### Action item
Find the lines below that include the word "SciFact" and state how many there are, adding nothing.

[Version difference data]
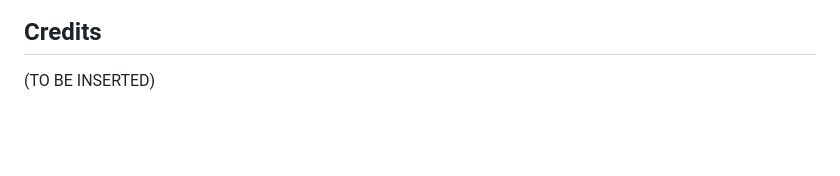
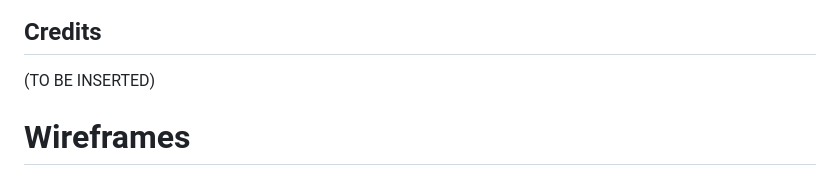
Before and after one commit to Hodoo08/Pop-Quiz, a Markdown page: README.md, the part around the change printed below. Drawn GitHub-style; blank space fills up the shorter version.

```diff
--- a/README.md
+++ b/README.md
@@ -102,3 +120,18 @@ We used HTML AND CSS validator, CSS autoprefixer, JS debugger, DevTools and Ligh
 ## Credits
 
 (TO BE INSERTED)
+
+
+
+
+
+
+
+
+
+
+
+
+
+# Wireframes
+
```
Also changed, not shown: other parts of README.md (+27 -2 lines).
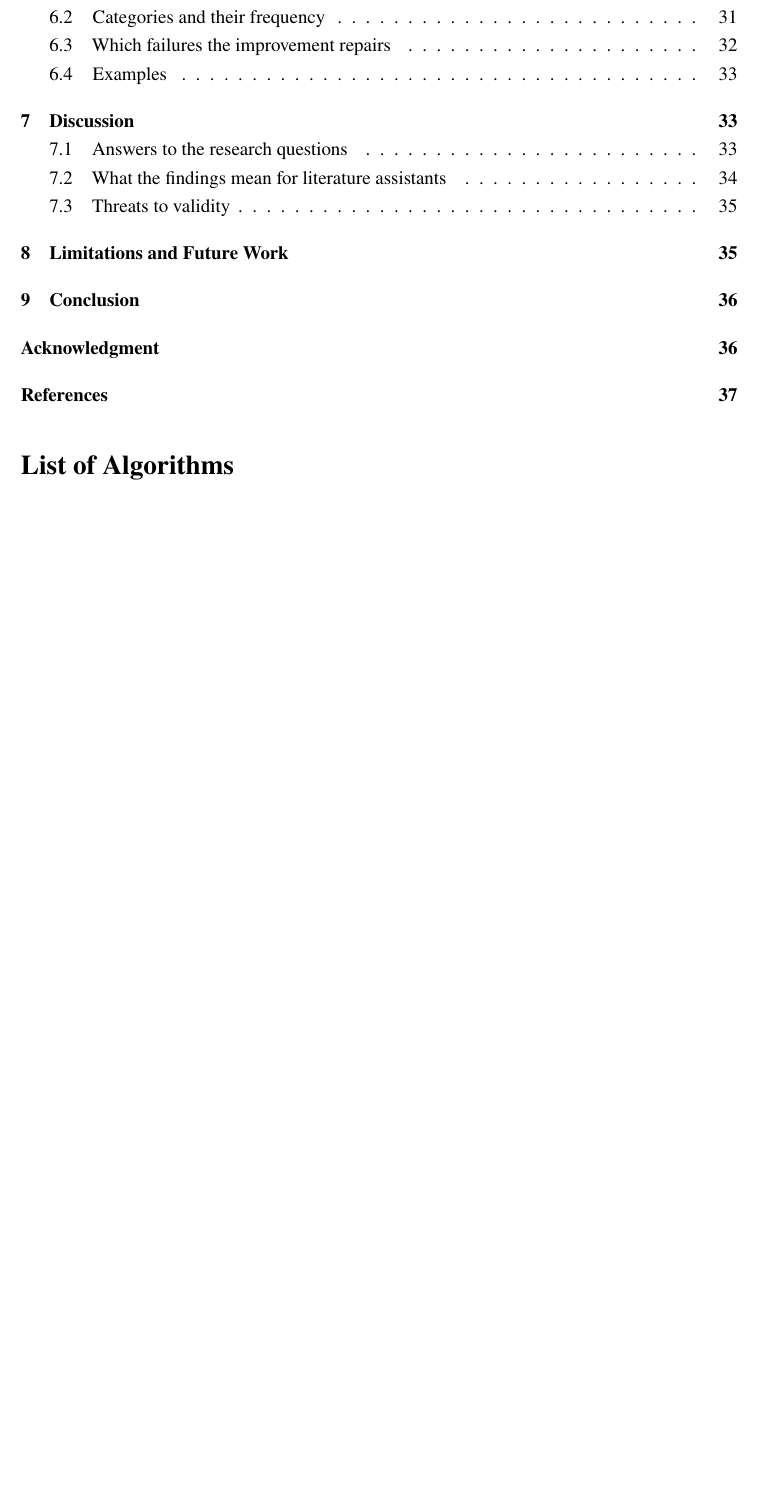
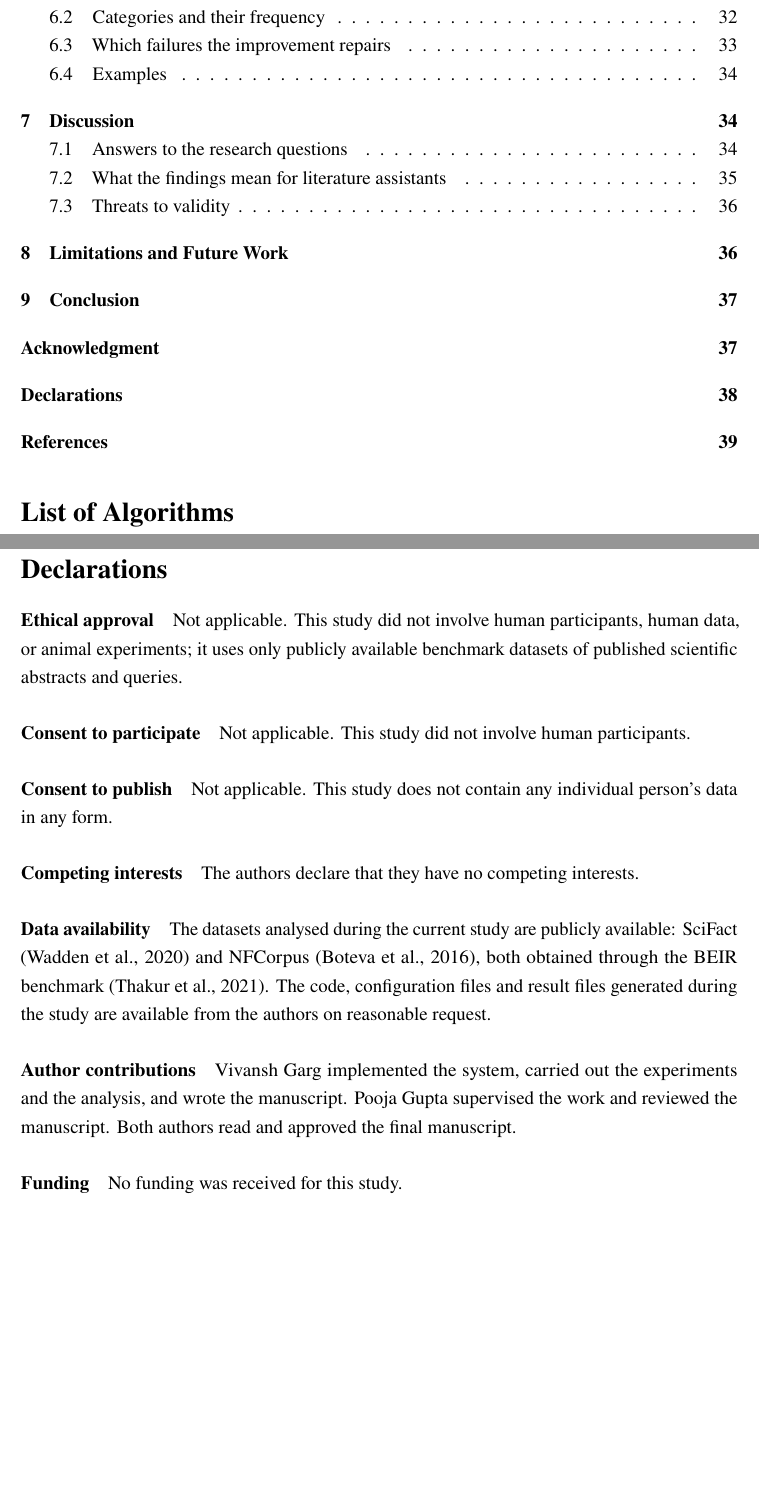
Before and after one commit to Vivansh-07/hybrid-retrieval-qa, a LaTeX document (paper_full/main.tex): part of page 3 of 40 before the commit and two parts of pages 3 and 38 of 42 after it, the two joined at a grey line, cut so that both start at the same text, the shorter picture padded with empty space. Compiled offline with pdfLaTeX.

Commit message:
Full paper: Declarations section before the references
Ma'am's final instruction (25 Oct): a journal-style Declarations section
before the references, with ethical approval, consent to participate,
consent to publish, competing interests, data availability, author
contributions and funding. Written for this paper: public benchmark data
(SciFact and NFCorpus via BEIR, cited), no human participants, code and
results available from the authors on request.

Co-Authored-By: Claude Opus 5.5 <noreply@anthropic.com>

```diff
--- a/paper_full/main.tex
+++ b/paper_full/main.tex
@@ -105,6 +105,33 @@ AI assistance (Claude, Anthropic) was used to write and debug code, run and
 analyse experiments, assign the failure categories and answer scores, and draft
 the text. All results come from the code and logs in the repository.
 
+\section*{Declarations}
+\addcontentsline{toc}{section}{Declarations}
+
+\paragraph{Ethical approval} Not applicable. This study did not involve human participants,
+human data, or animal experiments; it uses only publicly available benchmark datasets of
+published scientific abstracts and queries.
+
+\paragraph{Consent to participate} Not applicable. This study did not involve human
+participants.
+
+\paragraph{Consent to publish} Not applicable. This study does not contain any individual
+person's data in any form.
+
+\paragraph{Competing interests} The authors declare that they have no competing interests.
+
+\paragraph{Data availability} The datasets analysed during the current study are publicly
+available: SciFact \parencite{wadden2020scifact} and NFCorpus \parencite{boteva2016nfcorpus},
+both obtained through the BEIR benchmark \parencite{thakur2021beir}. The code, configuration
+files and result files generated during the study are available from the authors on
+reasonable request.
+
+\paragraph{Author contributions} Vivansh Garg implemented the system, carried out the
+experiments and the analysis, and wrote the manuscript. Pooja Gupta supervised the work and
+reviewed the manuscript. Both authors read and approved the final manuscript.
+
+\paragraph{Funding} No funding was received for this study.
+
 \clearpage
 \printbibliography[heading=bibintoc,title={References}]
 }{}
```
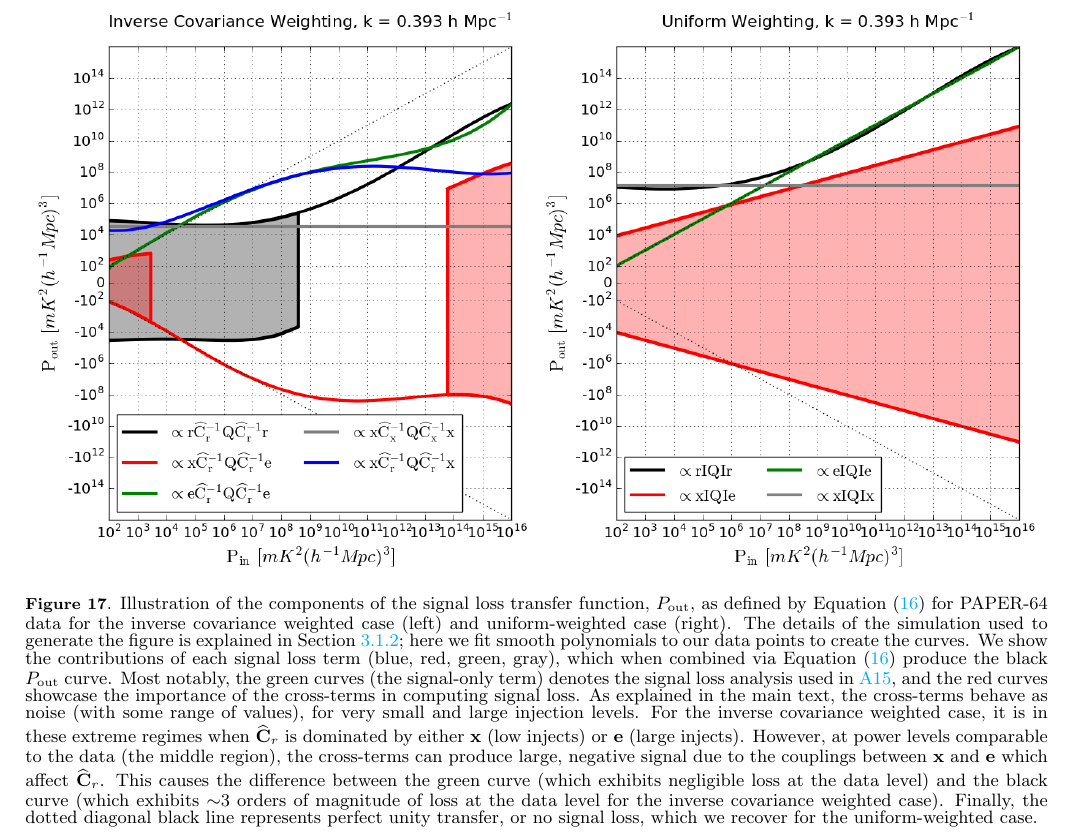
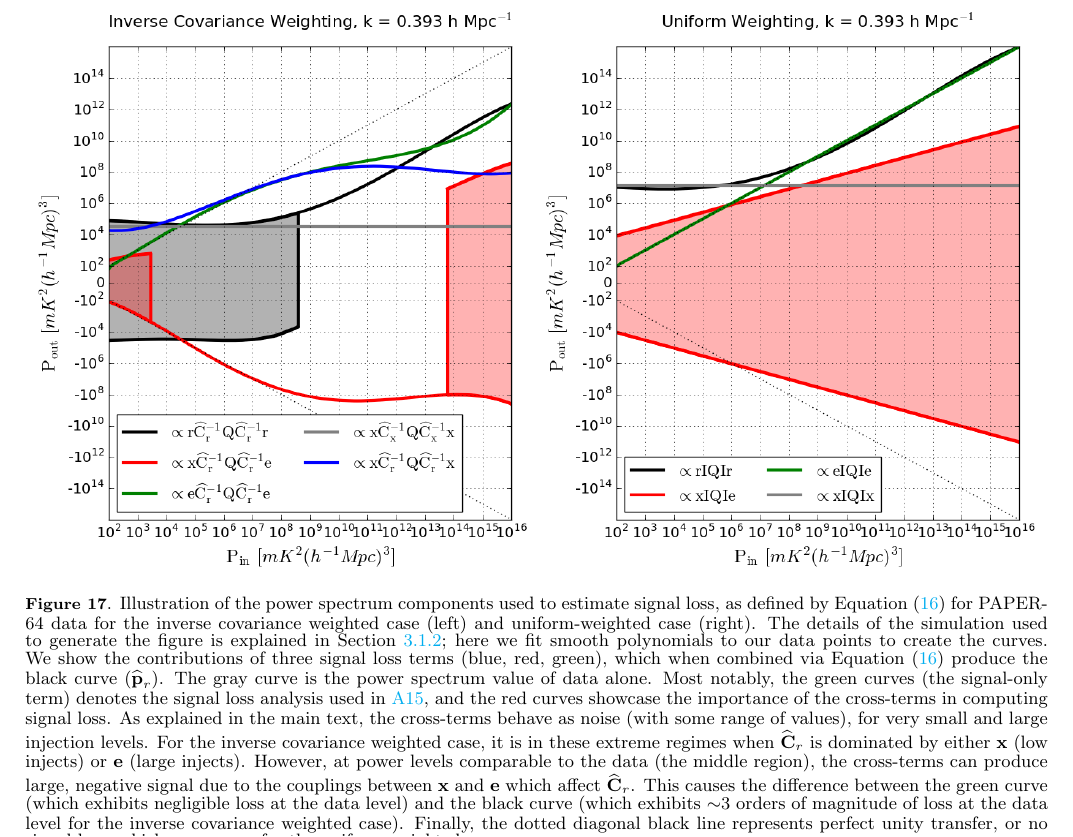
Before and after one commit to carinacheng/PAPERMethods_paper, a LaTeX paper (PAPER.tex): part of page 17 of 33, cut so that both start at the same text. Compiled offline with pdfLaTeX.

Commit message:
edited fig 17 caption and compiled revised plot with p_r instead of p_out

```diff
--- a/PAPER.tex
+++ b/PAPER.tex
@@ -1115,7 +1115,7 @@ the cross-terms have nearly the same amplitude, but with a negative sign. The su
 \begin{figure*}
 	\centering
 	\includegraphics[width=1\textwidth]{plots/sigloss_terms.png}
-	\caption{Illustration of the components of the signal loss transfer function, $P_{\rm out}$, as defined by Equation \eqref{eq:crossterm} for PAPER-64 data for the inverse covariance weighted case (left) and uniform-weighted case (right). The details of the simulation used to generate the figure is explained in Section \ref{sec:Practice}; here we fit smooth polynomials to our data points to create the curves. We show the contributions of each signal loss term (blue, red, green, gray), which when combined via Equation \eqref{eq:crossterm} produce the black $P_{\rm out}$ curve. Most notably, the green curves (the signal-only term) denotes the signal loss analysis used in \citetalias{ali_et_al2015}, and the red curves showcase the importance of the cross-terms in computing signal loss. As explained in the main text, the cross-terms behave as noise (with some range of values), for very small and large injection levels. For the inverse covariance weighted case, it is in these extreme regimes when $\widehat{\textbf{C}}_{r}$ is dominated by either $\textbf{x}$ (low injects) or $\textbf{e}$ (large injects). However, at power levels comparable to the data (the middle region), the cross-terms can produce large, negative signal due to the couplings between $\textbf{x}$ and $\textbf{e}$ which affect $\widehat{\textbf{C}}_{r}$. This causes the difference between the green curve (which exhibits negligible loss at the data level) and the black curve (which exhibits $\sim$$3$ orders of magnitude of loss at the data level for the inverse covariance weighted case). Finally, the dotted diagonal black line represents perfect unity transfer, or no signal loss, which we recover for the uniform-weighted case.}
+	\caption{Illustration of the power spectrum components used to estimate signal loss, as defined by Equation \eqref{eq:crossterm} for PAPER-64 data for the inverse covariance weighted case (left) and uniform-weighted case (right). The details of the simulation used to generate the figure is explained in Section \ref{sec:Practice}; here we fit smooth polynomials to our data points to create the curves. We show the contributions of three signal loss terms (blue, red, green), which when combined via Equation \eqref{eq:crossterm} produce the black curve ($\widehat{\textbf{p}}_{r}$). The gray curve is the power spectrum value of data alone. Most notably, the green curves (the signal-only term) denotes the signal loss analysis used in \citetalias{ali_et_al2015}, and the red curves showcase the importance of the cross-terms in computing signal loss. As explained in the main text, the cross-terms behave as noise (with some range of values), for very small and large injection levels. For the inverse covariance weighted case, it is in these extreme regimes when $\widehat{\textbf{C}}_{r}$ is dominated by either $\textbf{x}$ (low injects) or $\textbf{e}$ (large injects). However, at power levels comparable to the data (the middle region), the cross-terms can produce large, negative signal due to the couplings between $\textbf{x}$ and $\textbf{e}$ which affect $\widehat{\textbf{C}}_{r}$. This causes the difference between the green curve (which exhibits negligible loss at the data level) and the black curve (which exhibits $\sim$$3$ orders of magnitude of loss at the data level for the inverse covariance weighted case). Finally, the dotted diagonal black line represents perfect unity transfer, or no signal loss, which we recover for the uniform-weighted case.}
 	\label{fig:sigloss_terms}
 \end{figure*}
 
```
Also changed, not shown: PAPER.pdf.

### Output below
2